Ed Maloney's Mission
The man behind, beside, and all over, the Planes of Fame Air Museum.
- By Marshall Lumsden
- Air & Space magazine, March 2008
(Page 2 of 6)
For his first purchases, Maloney paid scrap prices. "Aluminum was going for 25 or 30 cents a pound," he says. "At the time, P-51s were going for fifteen hundred dollars." He bought airplanes as well as bits and pieces of airplanes. In the 10 years before he opened the museum, he stored his collection in his own back yard and wherever else he could find space.
Six years passed after the opening before Maloney could devote his full time to the museum. "I held two jobs," he says, recalling the day job in his dad's shop. "I worked nights and weekends on the airplanes. I hired a retiree to keep the museum open during the days. I didn't take any salary. The museum paid for the rent and the electric bill, primarily."
Meanwhile, he made some trips to study what other museums were doing and was discouraged by what he saw. He visited the Smithsonian, which he recalls had some interesting airplanes in an old Quonset hut on the National Mall. He visited the Franklin Institute in Philadelphia. The Air Force museum in Dayton, Ohio, hadn't opened by that time. "Everybody was pretty short on aircraft," he recalls.
He was especially dismayed by the Los Angeles County Museum of Science and Industry. "Here we had the largest production center for aircraft in the country," he says, "and they had three airplanes down there at the L.A. County museum. They had a guy who was director of aeronautics and they buried him in the basement. I went down to visit him and they had a Sopwith Snipe from World War I on loan from the movie actor Reginald Denny. The only other aircraft they had on display was a Douglas World Cruiser. The third one was a Curtiss HS2L flying boat. They left it outside and it finally rotted."
At the time, in fact, Maloney's little collection was the only real air museum west of the Mississippi. Aviation photographer Frank Mormillo remembers the early days: "There was an article in one of the Los Angeles papers with a picture of Ed. This was 1957. I didn't have a driver's license yet, so my dad drove me to Claremont. It was basically a dirt lot with a bunch of rocks. It wasn't really a building, it was a flat concrete slab with corrugated metal sides that went about halfway up to a metal roof with netting the rest of the way."
Mormillo, who still volunteers as a media consultant, speaker, and sometime master of ceremonies for museum events, recalls, "You went in through a B-29 nose section and there was Ed sitting behind the seat. If you went to Ed's house, which was just a few blocks away then, you would have seen pieces of airplanes in his back yard and in his garage, full from floor to ceiling with all sorts of rubbish. Literally, at that time the P-47, the P-51A, the P-40, and the P-59 were all disassembled in the back yard."
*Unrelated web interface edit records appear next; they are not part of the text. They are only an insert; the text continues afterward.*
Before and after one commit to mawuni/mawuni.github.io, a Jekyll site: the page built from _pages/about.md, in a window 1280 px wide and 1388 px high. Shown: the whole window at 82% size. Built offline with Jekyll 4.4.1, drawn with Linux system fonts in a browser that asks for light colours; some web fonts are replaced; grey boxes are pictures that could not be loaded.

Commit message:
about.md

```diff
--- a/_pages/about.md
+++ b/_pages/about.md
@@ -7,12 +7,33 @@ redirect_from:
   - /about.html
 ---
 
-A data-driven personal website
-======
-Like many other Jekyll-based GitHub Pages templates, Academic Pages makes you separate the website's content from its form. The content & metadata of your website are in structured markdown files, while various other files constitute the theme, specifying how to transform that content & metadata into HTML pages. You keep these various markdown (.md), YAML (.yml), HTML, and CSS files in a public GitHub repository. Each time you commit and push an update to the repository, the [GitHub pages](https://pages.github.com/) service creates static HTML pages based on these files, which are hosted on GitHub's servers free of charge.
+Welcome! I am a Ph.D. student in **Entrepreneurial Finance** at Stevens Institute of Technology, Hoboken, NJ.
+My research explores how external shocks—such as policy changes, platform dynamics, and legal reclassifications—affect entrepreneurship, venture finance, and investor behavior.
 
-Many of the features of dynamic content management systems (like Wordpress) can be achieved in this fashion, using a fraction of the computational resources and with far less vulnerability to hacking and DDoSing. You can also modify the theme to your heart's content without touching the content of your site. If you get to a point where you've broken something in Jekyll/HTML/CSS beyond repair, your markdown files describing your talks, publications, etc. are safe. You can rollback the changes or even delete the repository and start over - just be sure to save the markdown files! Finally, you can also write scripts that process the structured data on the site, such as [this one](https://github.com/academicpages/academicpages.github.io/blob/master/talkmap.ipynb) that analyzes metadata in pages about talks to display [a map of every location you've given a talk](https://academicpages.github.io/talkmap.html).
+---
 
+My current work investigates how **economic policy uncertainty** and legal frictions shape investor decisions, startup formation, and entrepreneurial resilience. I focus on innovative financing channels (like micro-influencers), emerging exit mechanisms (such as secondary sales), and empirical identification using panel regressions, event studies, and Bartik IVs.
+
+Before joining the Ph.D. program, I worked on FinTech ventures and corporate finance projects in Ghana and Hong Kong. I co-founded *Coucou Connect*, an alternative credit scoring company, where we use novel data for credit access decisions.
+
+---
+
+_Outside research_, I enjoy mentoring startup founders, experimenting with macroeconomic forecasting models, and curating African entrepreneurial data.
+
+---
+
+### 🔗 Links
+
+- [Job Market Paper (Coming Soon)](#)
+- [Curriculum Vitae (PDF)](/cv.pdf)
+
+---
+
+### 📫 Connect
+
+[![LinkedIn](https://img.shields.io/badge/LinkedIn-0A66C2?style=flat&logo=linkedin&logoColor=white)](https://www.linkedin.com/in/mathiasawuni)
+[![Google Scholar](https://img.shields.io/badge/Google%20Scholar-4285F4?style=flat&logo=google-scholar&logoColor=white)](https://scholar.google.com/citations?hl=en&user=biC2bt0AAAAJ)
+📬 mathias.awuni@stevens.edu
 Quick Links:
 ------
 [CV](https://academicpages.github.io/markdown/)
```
Maloney continued to scrounge and scramble for rare aircraft wherever in the world he could find them. (After a five-year search, he tracked down in Guatemala a Boeing P-26A Peashooter, the first pursuit monoplane flown by the U.S. Army Air Corps.) In 1963 he moved the museum to nearby Ontario International Airport, and in 1970 moved the airplanes to Buena Park, California, near Disneyland, to complement a collection of Hollywood automobiles. To match the jazzy "Cars of the Stars," Maloney coined the name "Planes of Fame." When in 1973 the museum moved to its present location at Chino, the name stuck. In 1995, a second facility opened, in Valle, Arizona, where 35 airplanes are on display.
Meet the Airplanes
A walk around the museum with Ed Maloney is a history lesson in airplanes, even for someone who thinks he knows something about aviation.
"On the other side of me, you see this big biplane," Maloney points out in the foreign-aircraft hangar. "That's a Russian An-2. The North Vietnamese used them in the war to bring supplies down to the south. Had an F-101 pilot in here not long ago, and he said he was looking down one day and saw one of these land on the highway. They opened the door and kicked out all the guns and ammunition and just took off again and headed back for Hanoi. We acquired this one [from a civilian government operation in Hungary] and had it dismantled and shipped over. We flew it for a number of years. It's amazing that they're still being used in some of the communist countries as transports, dusters, sprayers …."